First Published in E-International Relations
The widespread and ongoing devastation by ISIS of ancient sites in Iraq and Syria, annihilating the historical legacy of ancient civilizations like Babylon and Assyria, has aroused anger and alarm among archaeologists and politicians in those countries. Particularly the West is deeply concerned about this destruction in the Middle East. ISIS activists have already destroyed archaeological sites, statues, shrines and antiquities in dozens of locations, among them the ruins of the ancient Assyrian city of Kalakh in Iraq (Tel Nimrud), and Hatra, an ancient city in northern Iraq. Last August, ISIS blew up the Temple of Baalshamin in Palmyra (today the town of Tadmur), a UNESCO World Heritage Site and one of the most important archaeological sites in Syria.
This deep global concern about the fate of the antiquities is fueled by the propaganda network of ISIS itself, which periodically releases documentations of the systematic destructions. Mamun ‘Abd al-Karim, the director of the Syrian Department of Museums and Antiquities, puts horrifyingly that: “The cultural legacy of Palmyra is in dire straits […];”and that , “the national museum in Palmyra has been converted into a jail and a sharia court.” In his view, the international community is not doing enough to help save the antiquities, forgetting that they not only represent the historical legacy of Syria, but also of all humanity.
The destruction of historical monuments, however, is not a new phenomenon in human history.
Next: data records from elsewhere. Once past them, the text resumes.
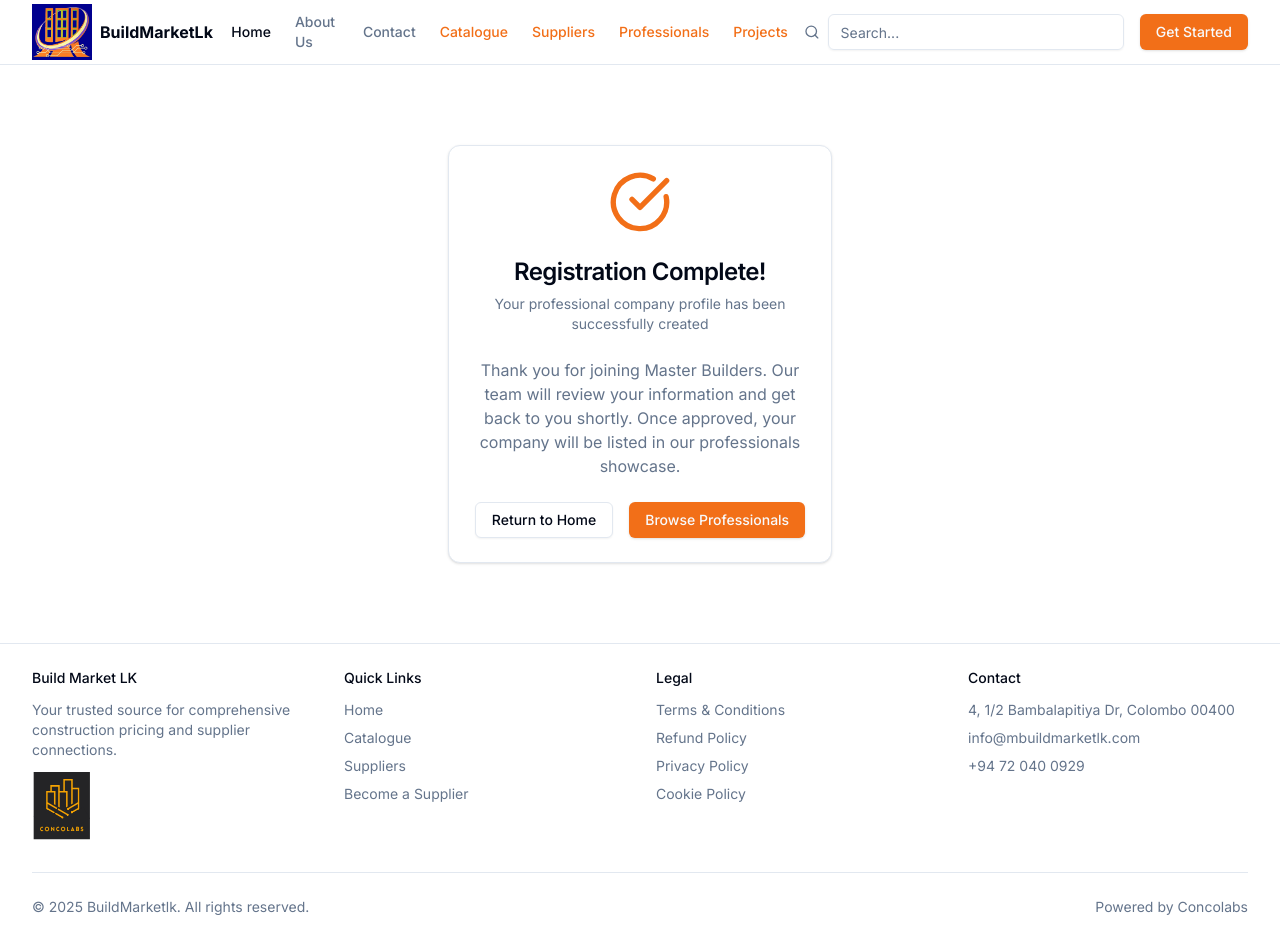
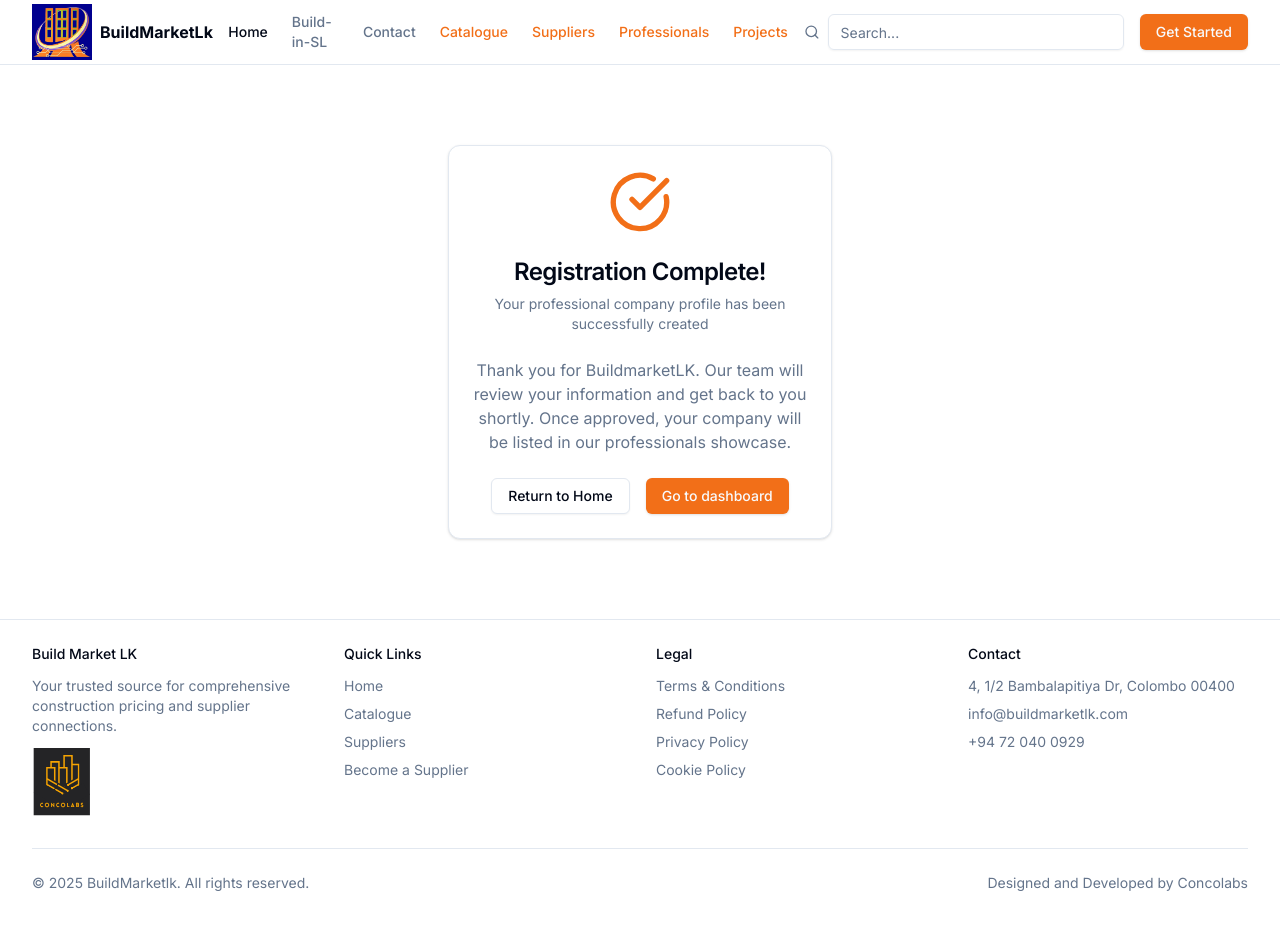
Before and after one commit to concolabs-dev/masterbuilders-frontend, a Next.js app: page /professionals/register/success in a window 1280 px wide. After the commit the page ends 917 px from the top, so only its background shows below. Built offline with nearby package versions, Linux system fonts and the light colour scheme; no server answers.

Commit message:
live ready version

```diff
--- a/app/api.ts
+++ b/app/api.ts
@@ -1,7 +1,7 @@
 import axios from "axios"
 
 
-const API_BASE_URL = "http://localhost:8040"
+const API_BASE_URL = "https://ravinduhiran.live"
 const BACKEND_API_SECRET = process.env.NEXT_PUBLIC_BACKEND_API_SECRET || ""
 
 const backend_api_axios = axios.create({
--- a/app/build-in-sl/page.tsx
+++ b/app/build-in-sl/page.tsx
@@ -226,8 +226,8 @@ export default function BuildInSL() {
             <p className="font-semibold text-xl mb-4">Build Market Pvt Ltd</p>
             <p className="flex items-center justify-center mb-2">
               <span className="mr-2">📧</span> Email:
-              <a href="mailto:invest@buildmarketlk.com" className="text-orange-600 ml-1 hover:underline">
-                invest@buildmarketlk.com
+              <a href="mailto:info@buildmarketlk.com" className="text-orange-600 ml-1 hover:underline">
+                info@buildmarketlk.com
               </a>
             </p>
             <Button className="mt-6 bg-orange-600 hover:bg-orange-700">
--- a/app/hoc/withRoleGuard.tsx
+++ b/app/hoc/withRoleGuard.tsx
@@ -4,7 +4,7 @@ import { useUser } from "@auth0/nextjs-auth0/client";
 import { useEffect, useState } from "react";
 import { useRouter } from "next/navigation";
 
-export function withRoleGuard<P extends JSX.IntrinsicAttributes>(
+export function withRoleGuard<P extends Record<string, any> = {}>(
   Component: React.ComponentType<P>,
   allowedRoles: string[] = []
 ) {
--- a/app/onboarding/page.tsx
+++ b/app/onboarding/page.tsx
@@ -123,8 +123,8 @@ setIsSubmitting(true)
       email_given: formData.email,
       address: formData.address,
       location: {
-        latitude: parseFloat(formData.location.lat),
-        longitude: parseFloat(formData.location.lng),
+        latitude: parseFloat(formData.location.lat) || 1.0,
+        longitude: parseFloat(formData.location.lng) || 1.0,
       },
       profile_pic_url: formData.profileImage,
       cover_pic_url: formData.coverImage,
@@ -139,7 +139,7 @@ setIsSubmitting(true)
     } catch (err) {
       console.error("Failed to create supplier", err)
     }finally {
-      setIsSubmitting(false)
+      // setIsSubmitting(false)
     }
   }
   if (alreadyRegistered) {
@@ -357,7 +357,7 @@ setIsSubmitting(true)
               Continue <ChevronRight className="ml-2 h-4 w-4" />
             </Button>
           ) : (
-            <Button type="submit" form="onboardingForm" className="bg-primary">
+            <Button type="submit" form="onboardingForm" className="bg-primary" disabled={isSubmitting}>
                    {isSubmitting ? "Creating..." : "Complete"} <Check className="ml-2 h-4 w-4" />
             </Button>
           )}
--- a/app/onboarding/success/page.tsx
+++ b/app/onboarding/success/page.tsx
@@ -16,7 +16,7 @@ export default function SuccessPage() {
         </CardHeader>
         <CardContent>
           <p className="text-muted-foreground">
-            Thank you for joining Master Builders. Our team will review your information and get back to you shortly.
+            Thank you for joining BuildmarketLK. Our team will review your information and get back to you shortly.
           </p>
         </CardContent>
         <CardFooter className="flex justify-center">
--- a/app/professionals/dashboard/page.tsx
+++ b/app/professionals/dashboard/page.tsx
@@ -424,4 +424,5 @@ function ProfessionalDashboardPage() {
     </div>
   )
 }
-export default withRoleGuard(ProfessionalDashboardPage, ["professional", "admin"]);
+const GuardedDashboardPage = withRoleGuard(ProfessionalDashboardPage, ["professional", "admin"]);
+export default GuardedDashboardPage;
--- a/app/professionals/register/success/page.tsx
+++ b/app/professionals/register/success/page.tsx
@@ -16,7 +16,7 @@ export default function SuccessPage() {
         </CardHeader>
         <CardContent>
           <p className="text-muted-foreground">
-            Thank you for joining Master Builders. Our team will review your information and get back to you shortly.
+            Thank you for BuildmarketLK. Our team will review your information and get back to you shortly.
             Once approved, your company will be listed in our professionals showcase.
           </p>
         </CardContent>
@@ -24,8 +24,8 @@ export default function SuccessPage() {
           <Link href="/">
             <Button variant="outline">Return to Home</Button>
           </Link>
-          <Link href="/professionals/showcase">
-            <Button>Browse Professionals</Button>
+          <Link href="/professionals/dashboard">
+            <Button>Go to dashboard</Button>
           </Link>
         </CardFooter>
       </Card>
--- a/app/professionals/showcase/page.tsx
+++ b/app/professionals/showcase/page.tsx
@@ -308,7 +308,7 @@ export default function ProfessionalsShowcase() {
             .map(([letter, pros]) => (
               <div key={letter} className="mb-8">
                 <h2 className="text-2xl font-semibold mb-4">{letter}</h2>
-                <div className="grid grid-cols-1 md:grid-cols-2 lg:grid-cols-3 gap-6">
+                <div className="grid grid-cols-2 md:grid-cols-3 lg:grid-cols-4 gap-6">
                   {pros.map((pro) => (
                     <Link key={pro.id} href={`/professionals/${pro.pid}`}>
                       <Card className="h-full hover:shadow-md transition-shadow cursor-pointer">
--- a/components/main-nav.tsx
+++ b/components/main-nav.tsx
@@ -36,11 +36,11 @@ export function MainNav() {
           Home
         </Link>
         <a
-          href="#about"
-          onClick={(e) => scrollToSection(e, "about")}
+          href="/build-in-sl"
+
           className="transition-colors hover:text-foreground/80 text-muted-foreground"
         >
-          About Us
+          Build-in-SL
         </a>
 
         <a
--- a/components/professional-profile.tsx
+++ b/components/professional-profile.tsx
@@ -78,7 +78,7 @@ export function ProfessionalProfile({ professional, onUpdate }: ProfessionalProf
     <>
       <Card className="overflow-hidden">
         <div className="relative h-48 md:h-64 w-full">
-          <ImageWithFallback
+          <Image
             src={currentProfessional.cover_image_url || "/images/cover-placeholder.svg"}
             alt={`${currentProfessional.company_name} cover`}
             fill
@@ -97,7 +97,7 @@ export function ProfessionalProfile({ professional, onUpdate }: ProfessionalProf
         <CardContent className="pt-0">
           <div className="flex flex-col md:flex-row gap-6 -mt-12 md:-mt-16">
             <div className="relative h-24 w-24 md:h-32 md:w-32 rounded-full border-4 border-background overflow-hidden bg-background">
-              <ImageWithFallback
+              <Image
                 src={currentProfessional.company_logo_url || "/images/logo-placeholder.svg"}
                 alt={currentProfessional.company_name}
                 fill
--- a/components/site-footer.tsx
+++ b/components/site-footer.tsx
@@ -91,7 +91,7 @@ export function SiteFooter() {
               <li className="text-muted-foreground">4, 1/2 Bambalapitiya Dr, Colombo 00400</li>
               <li>
                 <a href="mailto:info@buildmarketlk.com" className="text-muted-foreground hover:text-foreground">
-                  info@mbuildmarketlk.com
+                  info@buildmarketlk.com
                 </a>
               </li>
               <li>
@@ -108,7 +108,7 @@ export function SiteFooter() {
             © {new Date().getFullYear()} BuildMarketlk. All rights reserved.
           </p>
           <p className="text-sm text-muted-foreground mt-2 md:mt-0">
-            Powered by{" "}
+            Designed and Developed by{" "}
             <Link href="https://concolabs.com" className="hover:text-foreground">
               Concolabs
             </Link>
```
Also changed, not shown: app/professionals/register/page.tsx (+12 -9 lines).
In the 12th century, the Mongols, under the command of Hulagu Khan, razed the palaces, institutions and monuments of Baghdad. Its libraries were reduced to ashes, most prominently Dar al-Hikma, which had housed valuable manuscripts of Arabic translations of Greek works. In the year 2001, the then-leader of the Taliban in Afghanistan, Mullah Omar, instructed his followers to destroy every statue in the country, among them were the two of Buddha, dating back to the 3rd and 5th centuries CE. In this respect, ISIS is no different from modern conquerors that preceded it; nevertheless, the media response to the current destruction of antiquities is far more extensive.
Why, then, is ISIS not only conducting the systematic destruction of antiquities, but widely advertising the fact as well? What does it hope to achieve with this strategy?
Several interrelated reasons can be identified:
ISIS reaps political dividends from the mere fact of the obsessive concern and anxiety in the West over the destruction of antiquities in Syria and Iraq. The debate has allowed it to establish itself in the global consciousness as an organization that is faithful to the principles of Islam. It is viewed as an organization that does not hesitate to take up arms against its enemies, and thus has become a magnet for many young Muslims. The media spectacle of the destruction of antiquities by ISIS makes a mockery of the Iraqi and Syrian regimes, which are shown as impotent to confront it. Western nations are ridiculed as well: they raise a media storm over the issue of antiquities, but their voices are scarcely heard when it comes to the persecution and massacre of minorities, like the Yazidi in northern Iraq. Beyond that, it is worth reiterating, ISIS has successfully leveraged the lucrative antiquities trade into a source for financing its activities.